Solar panels and systems are gaining popularity for their financial and environmental benefits. A 2020 analysis showed that installations, such as rooftop panels, had nearly quadrupled since 2016 and accounted for nearly a tenth of Georgia’s solar power, or 3% of net electricity generation in the state of Georgia.
Solar panels are not without costs, however. A FOX 5 I-Team survey showed how Georgia sales reps can sometimes paint an unrealistic picture of home solar power.
The Consumer Protection Division of the Georgian Ministry of Law offers advice to Georgian consumers and businesses to avoid unfair and deceptive practices.
When it comes to buying a solar panel, don’t be afraid to ask questions and check with state and local consumer protection agencies for information on system vendors.
What is a photovoltaic system?
Photovoltaics, also known as PV, gets its name from the photovoltaic effect – the process of converting light into electricity.
Using these systems in your home means you buy less voltage from power companies.
What is concentrated solar power?
Concentrating solar power technology is not intended for residential use and primarily powers large power plants.
How much energy do solar panels save?
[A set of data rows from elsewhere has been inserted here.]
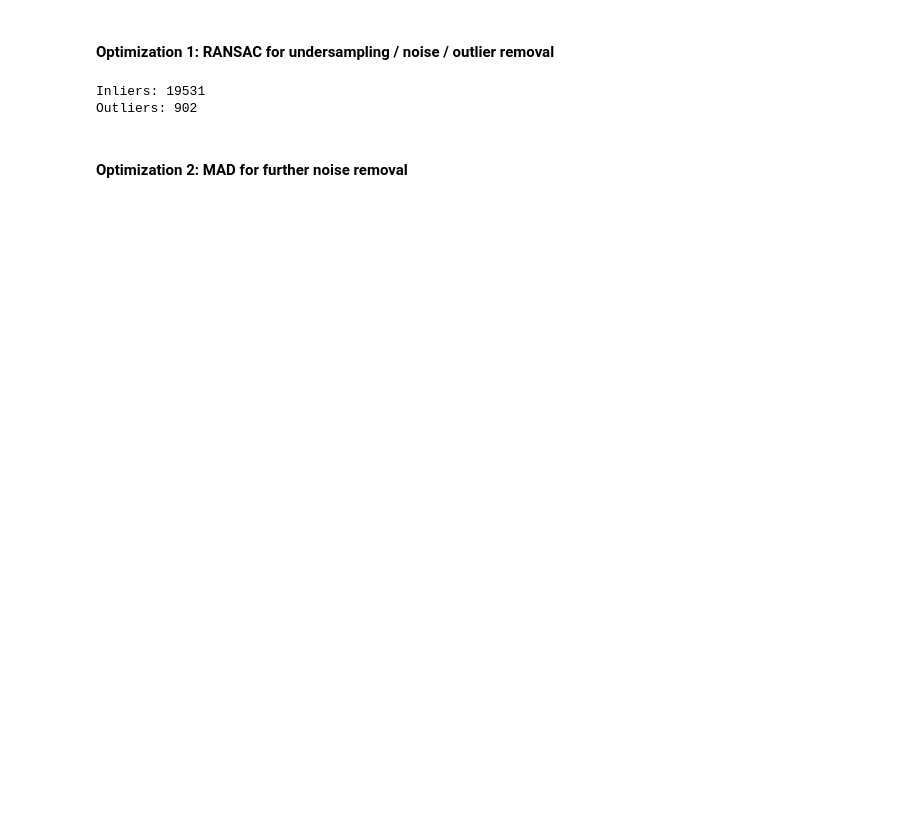
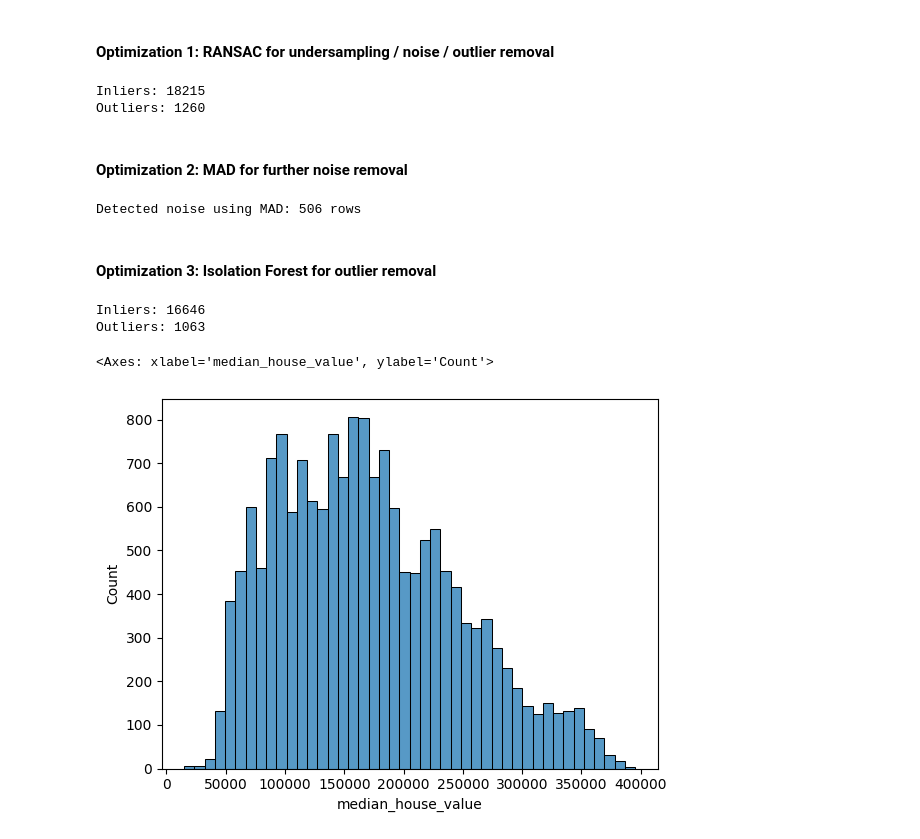
Before and after one commit to RovSveta/Advanced_Machine_Learning_Methods, a Jupyter notebook: Project_1/regression/data_pre_processing.ipynb, the cells around one changed output. Cells and saved outputs as stored; diff of their text form; code cells hidden in the pictures; blank space fills up the shorter version.

```diff
--- a/Project_1/regression/data_pre_processing.ipynb
+++ b/Project_1/regression/data_pre_processing.ipynb
@@ -219,8 +253,80 @@ inliers = df[inlier_mask]
 
 print(f"Inliers: {len(inliers)}")
 print(f"Outliers: {len(outliers)}")
+
+df = inliers
 # %% [output]
-Inliers: 19531
-Outliers: 902
+Inliers: 18215
+Outliers: 1260
 # %% [markdown]
 ####  Optimization 2: MAD for further noise removal
+# %%
+variable = "median_income"
+
+# Calculate the median
+median = df[variable].median()
+
+# Calculate MAD
+mad = np.median(np.abs(df[variable] - median))
+
+# Define a threshold for noise detection
+# adjust the numeric modifier for aggressiveness
+# e.g. try 2.5 or 4.5 etc.
+# if the value is too high, you will find no noise (decrease in that case)
+threshold = 3.5 * mad
+
+# Detect noise
+noise = df[np.abs(df[variable] - median) > threshold]
+
+inliers = df.drop(noise.index)
+
+print(f"Detected noise using MAD: {len(noise)} rows")
+noise
+
+# we want to keep only the inliers (non-noisy data)
+# replace the current DataFrame with the inliers
+df = inliers
+# %% [output]
+Detected noise using MAD: 506 rows
+# %% [markdown]
+####  Optimization 3: Isolation Forest for outlier removal
+# %%
+# can process the whole dataset
+# and compares variables to each other instead
+# of focusing on outliers on a single variable
+from sklearn.ensemble import IsolationForest
+import pandas as pd
+
+# adjust the contamination rate as you see fit
+# for example, if you expect 5% of the data to be outliers
+# you can use 0.05 etc.
+
+# basically, this is how aggressive Isolation Forest will be
+# increase if you think you need to detect more outliers
+# decrease if you need less outliers
+iso = IsolationForest(contamination=0.06)
+
+# REMEMBER! Isolation Forest is a machine learning algorithm
+# => ALL VARIABLES HAVE TO BE NUMERIC AT THIS POINT
+
+# fit isolation forest
+y_pred = iso.fit_predict(df)
+
+# separate outliers and inliers into separate DataFrames
+outliers = df[y_pred != 1]
+inliers = df[y_pred == 1]
+
+print(f"Inliers: {len(inliers)}")
+print(f"Outliers: {len(outliers)}")
+
+# we want to keep only the inliers (non-noisy data)
+# replace the current DataFrame with the inliers
+df = inliers
+# %% [output]
+Inliers: 16646
+Outliers: 1063
+# %%
+sns.histplot(df['median_house_value'])
+# %% [output]
+<Axes: xlabel='median_house_value', ylabel='Count'>
+[figure, added]
```
Also changed, not shown: parts of 12 cells of this notebook, 8 other files.
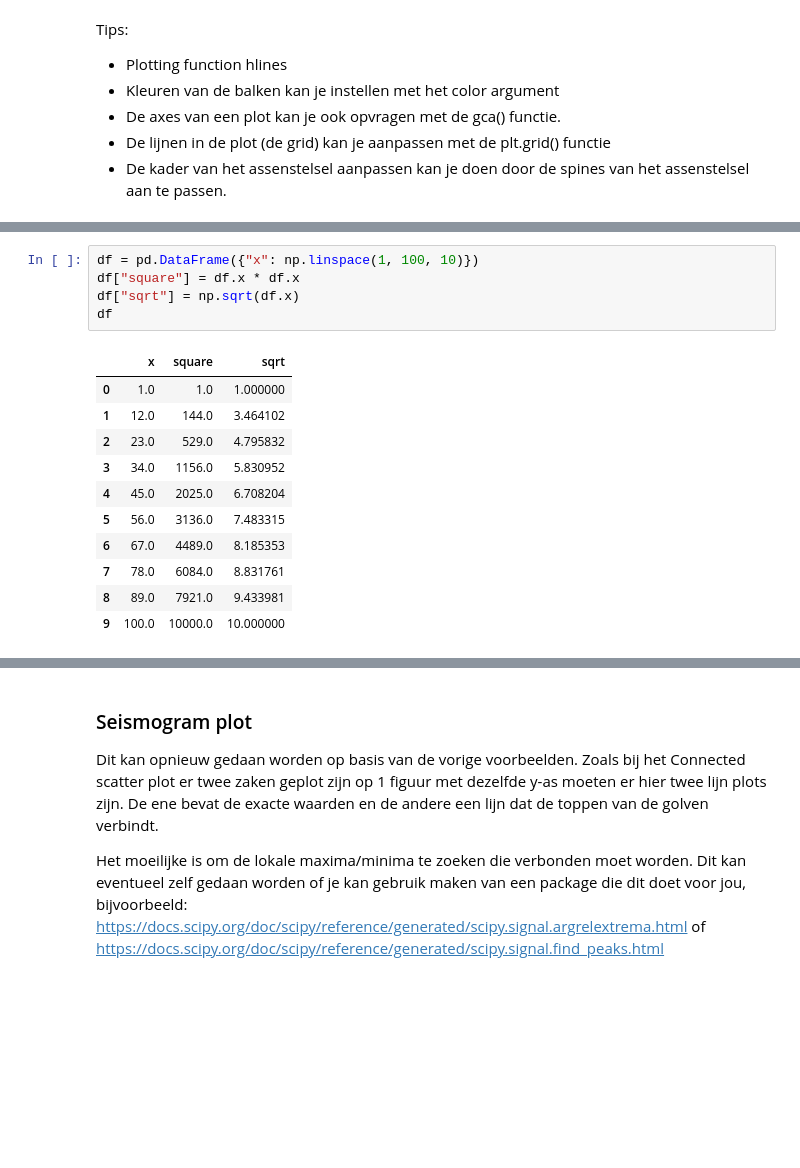
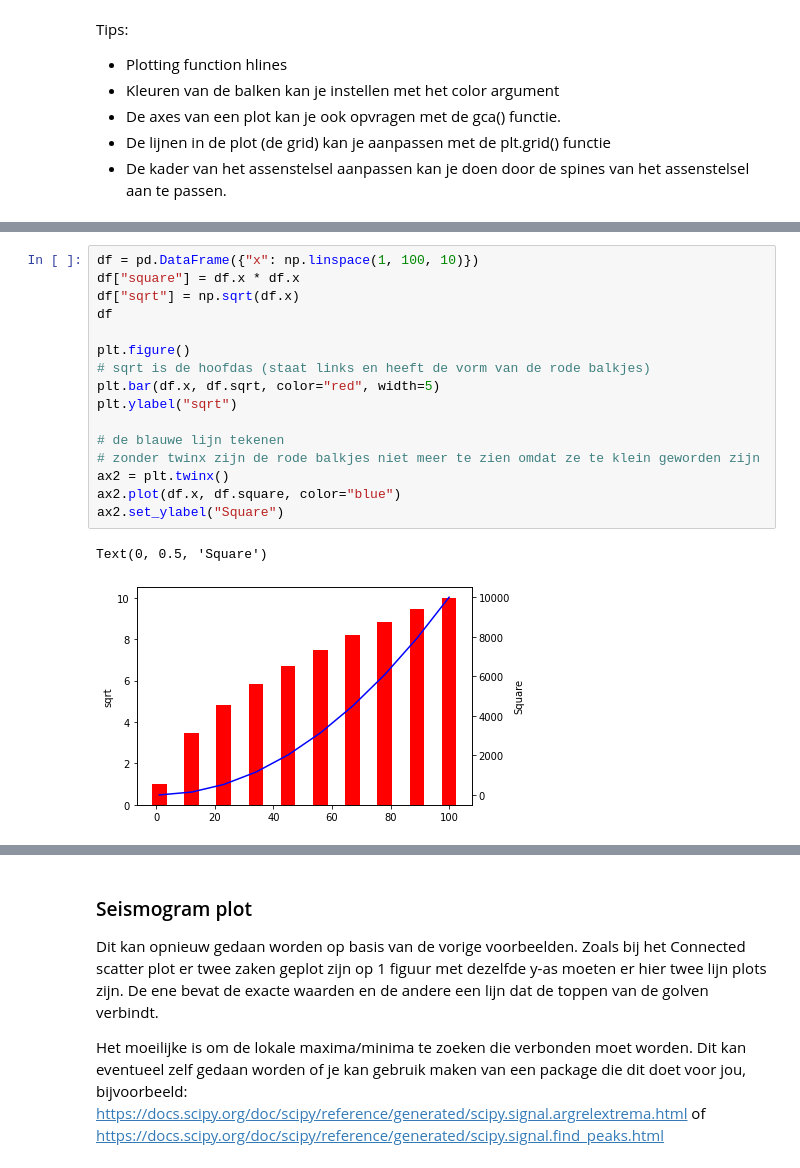
Before and after one commit to OdiseeDataScience2223/Leerstof, a Jupyter notebook: Week 5/DataVisualisation.ipynb, the cells around one changed output, grey strips where cells are left out. Cells and saved outputs as stored; diff of their text form; blank space fills up the shorter version.

```diff
--- a/Week 5/DataVisualisation.ipynb
+++ b/Week 5/DataVisualisation.ipynb
@@ -127,20 +152,22 @@ Maak hiervoor onderstaande figuur zo goed mogelijk na.
 # %%
 df = pd.DataFrame({"x": np.linspace(1, 100, 10)})
 df["square"] = df.x * df.x
 df["sqrt"] = np.sqrt(df.x)
 df
+
+plt.figure()
+# sqrt is de hoofdas (staat links en heeft de vorm van de rode balkjes)
+plt.bar(df.x, df.sqrt, color="red", width=5)
+plt.ylabel("sqrt")
+
+# de blauwe lijn tekenen
+# zonder twinx zijn de rode balkjes niet meer te zien omdat ze te klein geworden zijn
+ax2 = plt.twinx()
+ax2.plot(df.x, df.square, color="blue")
+ax2.set_ylabel("Square")
 # %% [output]
-|  | x | square | sqrt |
-| 0 | 1.0 | 1.0 | 1.000000 |
-| 1 | 12.0 | 144.0 | 3.464102 |
-| 2 | 23.0 | 529.0 | 4.795832 |
-| 3 | 34.0 | 1156.0 | 5.830952 |
-| 4 | 45.0 | 2025.0 | 6.708204 |
-| 5 | 56.0 | 3136.0 | 7.483315 |
-| 6 | 67.0 | 4489.0 | 8.185353 |
-| 7 | 78.0 | 6084.0 | 8.831761 |
-| 8 | 89.0 | 7921.0 | 9.433981 |
-| 9 | 100.0 | 10000.0 | 10.000000 |
+Text(0, 0.5, 'Square')
+[figure, added]
 # %% [markdown]
 ### Connected scatter plot
 
```
Also changed, not shown: parts of 9 cells of this notebook.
The Department of Energy estimates that solar panels can supply about 40% of a home’s energy, depending on the house.
PVWatts is an app that helps homeowners compare the cost of solar power to utility bills.
If you are trying to decide if solar panels will save you energy in the long term, optimize your current energy consumption and reduce your home’s electricity consumption with energy efficient appliances and weather insulation.
What are the incentives for solar panel owners in Georgia?
The State Renewable Energy and Efficiency Incentives Database (DSIRE) provides a comprehensive and up-to-date summary of tax credits or financial incentives for solar use.
There is a federal tax credit of 26%, which you recover directly from your taxes. This credit drops to 22% for systems installed in 2023. You can only get this full credit if you pay that much in federal taxes that year.
You may be able to sell Renewable Energy Certificates, or RECs, which provide proof of how much energy you produce.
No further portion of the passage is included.